-- Opening Marker --
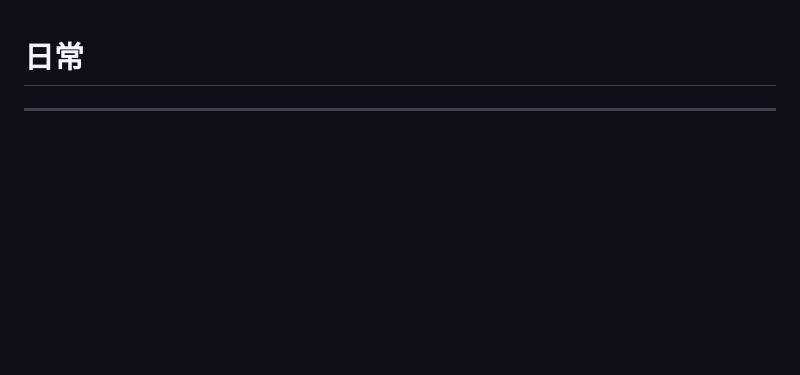
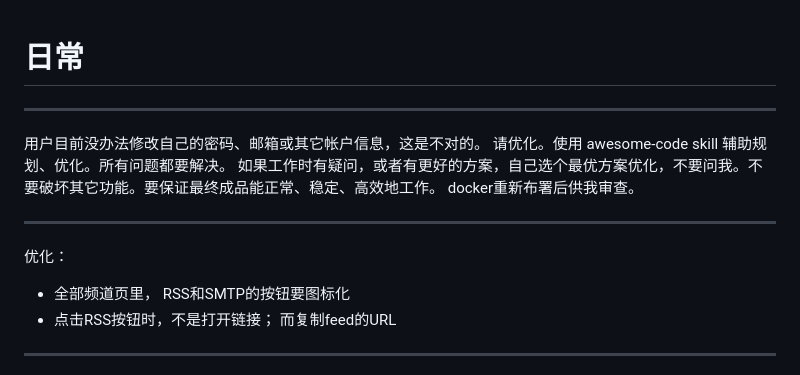
Before and after one commit to huangwb8/bensz-channel, a Markdown page: Prompts.md, the part around the change. Rendered like a GitHub page; blank space fills up the shorter version.

Commit message:
docs(prompts): 添加 RSS/SMTP 优化需求
- 添加用户账户信息修改功能需求
- 添加 RSS/SMTP 按钮图标化需求
- 添加 RSS 订阅链接复制功能需求

```diff
--- a/Prompts.md
+++ b/Prompts.md
@@ -1,4 +1,15 @@
 # 日常
+
+---
+
+用户目前没办法修改自己的密码、邮箱或其它帐户信息，这是不对的。 请优化。使用 awesome-code skill 辅助规划、优化。所有问题都要解决。 如果工作时有疑问，或者有更好的方案，自己选个最优方案优化，不要问我。不要破坏其它功能。要保证最终成品能正常、稳定、高效地工作。 docker重新布署后供我审查。
+
+---
+
+优化：
+
+- 全部频道页里， RSS和SMTP的按钮要图标化
+- 点击RSS按钮时，不是打开链接； 而复制feed的URL
 
 ---
 
```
-- Closing Marker --
ASSIGNMENT
Word for word, restate all of the entries above and leave each picture out.

RESPONSE
Before and after one commit to huangwb8/bensz-channel, a Markdown page: Prompts.md, the part around the change. Rendered like a GitHub page; blank space fills up the shorter version.

Commit message:
docs(prompts): 添加 RSS/SMTP 优化需求
- 添加用户账户信息修改功能需求
- 添加 RSS/SMTP 按钮图标化需求
- 添加 RSS 订阅链接复制功能需求

```diff
--- a/Prompts.md
+++ b/Prompts.md
@@ -1,4 +1,15 @@
 # 日常
+
+---
+
+用户目前没办法修改自己的密码、邮箱或其它帐户信息，这是不对的。 请优化。使用 awesome-code skill 辅助规划、优化。所有问题都要解决。 如果工作时有疑问，或者有更好的方案，自己选个最优方案优化，不要问我。不要破坏其它功能。要保证最终成品能正常、稳定、高效地工作。 docker重新布署后供我审查。
+
+---
+
+优化：
+
+- 全部频道页里， RSS和SMTP的按钮要图标化
+- 点击RSS按钮时，不是打开链接； 而复制feed的URL
 
 ---
 
```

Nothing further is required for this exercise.